[SUPPLIED DATA — start]

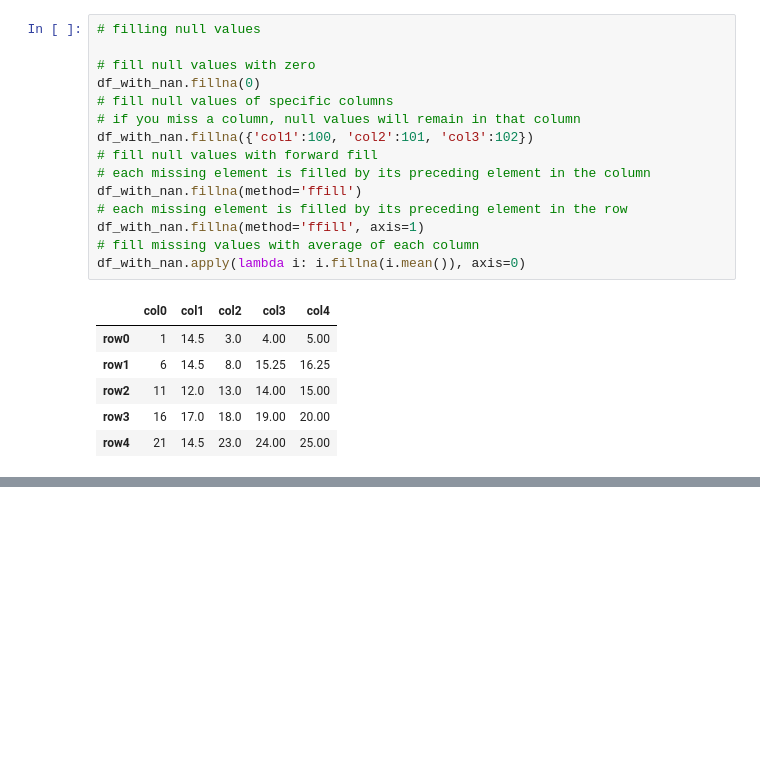
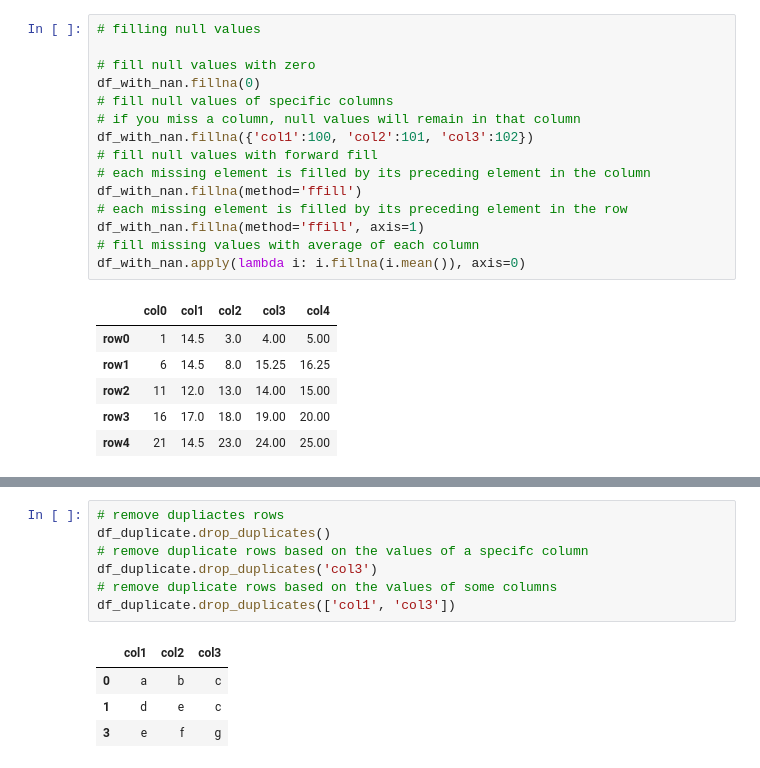
Before and after one commit to afshinnn/Python_Samples, a Jupyter notebook: Data_Munging/Data_Munging.ipynb, the cells around one changed output, grey strips where cells are left out. Saved outputs shown, nothing was run; the diff lists cells and outputs as text; blank space fills up the shorter version.

```diff
--- a/Data_Munging/Data_Munging.ipynb
+++ b/Data_Munging/Data_Munging.ipynb
@@ -408,0 +440,12 @@ df_with_nan.apply(lambda i: i.fillna(i.mean()), axis=0)
+# %%
+# remove dupliactes rows
+df_duplicate.drop_duplicates()
+# remove duplicate rows based on the values of a specifc column
+df_duplicate.drop_duplicates('col3')
+# remove duplicate rows based on the values of some columns
+df_duplicate.drop_duplicates(['col1', 'col3'])
+# %% [output]
+|  | col1 | col2 | col3 |
+| 0 | a | b | c |
+| 1 | d | e | c |
+| 3 | e | f | g |
```
Also changed, not shown: parts of 3 cells of this notebook.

[SUPPLIED DATA — finish]

PROBLEM:
Filter the records, keeping only lines that contain "shown", and show those lines.

ANSWER FOR THIS EXERCISE:
Before and after one commit to afshinnn/Python_Samples, a Jupyter notebook: Data_Munging/Data_Munging.ipynb, the cells around one changed output, grey strips where cells are left out. Saved outputs shown, nothing was run; the diff lists cells and outputs as text; blank space fills up the shorter version.
Also changed, not shown: parts of 3 cells of this notebook.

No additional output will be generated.